Therefore, the Access to Information Law is revolutionary and takes an important step towards the consolidation of the Brazilian democratic regime, insofar as it expands citizen participation and strengthens the instruments of control of public management.

2.    How can citizens request information and monitor its progress? What is the average time to get the answers?

First, the citizen formulates the request, which can be made through the Electronic System of the Citizen Information Service, the e-SIC, which is available on the internet at the CGU website (www.cgu.gov.br). If he prefers, he can also go to the physical unit of the Citizen Information Service (SIC) of the public agency of the Federal Executive Branch of interest. In both cases, after inserting the request in the system, a protocol number will be generated, which allows you to monitor the progress of the access request, file appeals, submit complaints and consult the responses received. The agency that has to provide any clarification will do so by e-mail, without the need for the citizen to leave home.
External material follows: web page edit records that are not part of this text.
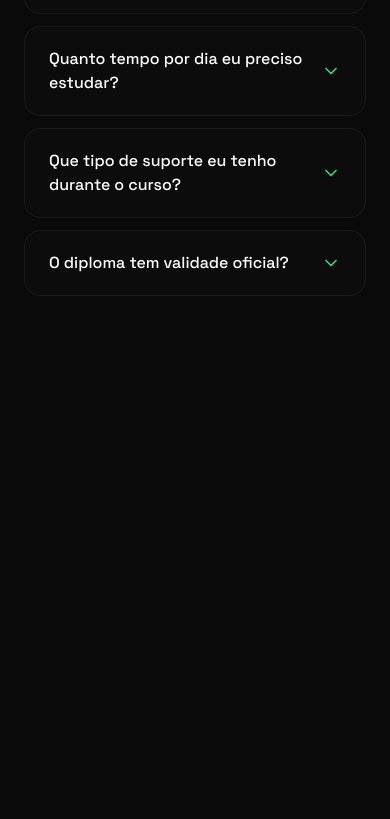
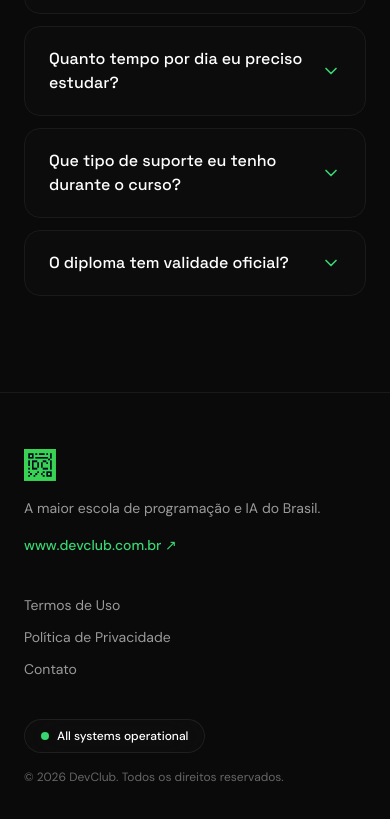
Before and after one commit to marcoviniciusmx/pagina-devclub, a Next.js app: page / in a window 390 px wide. Shown: the part 6609-7428 px from the top of the page. Before the commit the page ends 7001 px from the top, so only its background shows below. Built offline with nearby package versions, Linux system fonts and the light colour scheme.

Commit message:
feat: add high-tech footer
Logo, institutional links, devclub.com.br shortcut, copyright and a
pulsing "All systems operational" status indicator.

```diff
--- a/src/app/page.tsx
+++ b/src/app/page.tsx
@@ -5,9 +5,11 @@ import { Formacao } from "@/components/sections/Formacao";
 import { Mentoria } from "@/components/sections/Mentoria";
 import { Depoimentos } from "@/components/sections/Depoimentos";
 import { Faq } from "@/components/sections/Faq";
+import { Footer } from "@/components/sections/Footer";
 
 export default function Home() {
   return (
+    <>
       <main className="flex flex-1 flex-col">
         <Hero />
         <Marquee />
@@ -17,5 +19,7 @@ export default function Home() {
         <Depoimentos />
         <Faq />
       </main>
+      <Footer />
+    </>
   );
 }
--- /dev/null
+++ b/src/components/sections/Footer.tsx
@@ -0,0 +1,71 @@
+import Image from "next/image";
+import { DEVCLUB_URL } from "@/lib/data";
+
+const institutionalLinks = [
+  { label: "Termos de Uso", href: "#" },
+  { label: "Política de Privacidade", href: "#" },
+  { label: "Contato", href: "#" },
+];
+
+export function Footer() {
+  const year = new Date().getFullYear();
+
+  return (
+    <footer className="relative border-t border-border">
+      <div className="mx-auto flex max-w-6xl flex-col gap-10 px-6 py-14 sm:flex-row sm:items-start sm:justify-between">
+        <div className="flex flex-col gap-4">
+          <div className="relative h-8 w-36">
+            <Image
+              src="/assets/hero/logo-devclub.svg"
+              alt="DevClub"
+              fill
+              sizes="144px"
+              className="object-contain object-left"
+            />
+          </div>
+          <p className="max-w-xs text-sm leading-relaxed text-muted-foreground">
+            A maior escola de programação e IA do Brasil.
+          </p>
+          <a
+            href={DEVCLUB_URL}
+            target="_blank"
+            rel="noopener noreferrer"
+            className="cursor-pointer text-sm font-medium text-accent transition-opacity hover:opacity-80"
+          >
+            www.devclub.com.br ↗
+          </a>
+        </div>
+
+        <nav
+          aria-label="Links institucionais"
+          className="flex flex-col gap-3 text-sm"
+        >
+          {institutionalLinks.map((link) => (
+            <a
+              key={link.label}
+              href={link.href}
+              className="cursor-pointer text-muted-foreground transition-colors hover:text-foreground"
+            >
+              {link.label}
+            </a>
+          ))}
+        </nav>
+
+        <div className="flex flex-col gap-4">
+          <div className="glass inline-flex w-fit items-center gap-2 rounded-full px-4 py-2">
+            <span className="relative flex h-2 w-2">
+              <span className="absolute inline-flex h-full w-full animate-ping rounded-full bg-accent opacity-75" />
+              <span className="relative inline-flex h-2 w-2 rounded-full bg-accent" />
+            </span>
+            <span className="text-xs font-medium text-foreground">
+              All systems operational
+            </span>
+          </div>
+          <p className="text-xs text-subtle">
+            © {year} DevClub. Todos os direitos reservados.
+          </p>
+        </div>
+      </div>
+    </footer>
+  );
+}
```
Lines whose indentation alone changed are shown as unchanged.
Regarding the term, the Access Law establishes that, if access to information is available, the answer must be given immediately. When this is not the case, the defendant has a period of up to 20 days, extendable for another 10 days, to comply with the request. However, it is worth noting that the federal government has been able to respond to citizens in an average time of 10 days, that is, half of the expected legal term.

3.    How can the Access to Information Law contribute to the fight against corruption in Brazil?
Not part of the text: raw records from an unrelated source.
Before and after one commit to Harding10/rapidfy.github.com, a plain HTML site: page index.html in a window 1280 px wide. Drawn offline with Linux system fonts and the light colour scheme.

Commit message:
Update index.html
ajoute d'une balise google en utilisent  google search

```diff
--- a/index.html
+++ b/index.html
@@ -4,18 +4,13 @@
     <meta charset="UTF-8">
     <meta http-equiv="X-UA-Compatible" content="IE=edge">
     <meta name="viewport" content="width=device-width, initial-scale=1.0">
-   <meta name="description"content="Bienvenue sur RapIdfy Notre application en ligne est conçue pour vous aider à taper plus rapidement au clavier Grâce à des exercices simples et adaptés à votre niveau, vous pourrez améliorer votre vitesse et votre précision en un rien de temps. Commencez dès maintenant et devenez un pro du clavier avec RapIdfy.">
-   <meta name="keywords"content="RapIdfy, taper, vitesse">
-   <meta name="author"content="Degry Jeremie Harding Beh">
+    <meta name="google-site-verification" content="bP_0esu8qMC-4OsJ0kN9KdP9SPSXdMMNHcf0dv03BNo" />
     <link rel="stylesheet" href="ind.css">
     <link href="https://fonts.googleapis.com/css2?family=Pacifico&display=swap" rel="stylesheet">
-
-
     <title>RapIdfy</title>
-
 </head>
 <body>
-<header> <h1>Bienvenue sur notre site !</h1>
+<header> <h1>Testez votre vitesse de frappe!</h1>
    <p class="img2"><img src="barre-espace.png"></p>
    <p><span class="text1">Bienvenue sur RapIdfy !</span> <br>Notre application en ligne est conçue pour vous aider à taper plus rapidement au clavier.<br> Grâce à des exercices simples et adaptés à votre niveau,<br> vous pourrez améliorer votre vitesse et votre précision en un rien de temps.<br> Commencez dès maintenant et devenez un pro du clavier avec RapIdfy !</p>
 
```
The Access Law acts as another instrument that contributes to the prevention of corruption, as has been the case since 2004, with the Transparency Portal, which offers anyone, through the internet, the possibility of knowing all the expenses that were paid by the government federal item by item (the amount, the purpose, who paid, who received, which program is associated, whether or not there was a bidding process). The law adds a new point of view to inspection, which makes it possible for the citizen to request the full amount, for example, of the contracts, the results of the audits, the list of agreements entered into, the list of civil servants in a specific public agency, among other data under the state guard.

The law allows citizens, from the access to documents produced by all the powers (Executive, Legislative and Judiciary) and spheres of government (municipalities, States and the Union), to make complaints of misuse of public resources. It opens information essential to the exercise of social control over government spending and the efficiency and quality of services provided by public administration. It is a very powerful tool in the hands of Brazilians. It needs to be used and used well.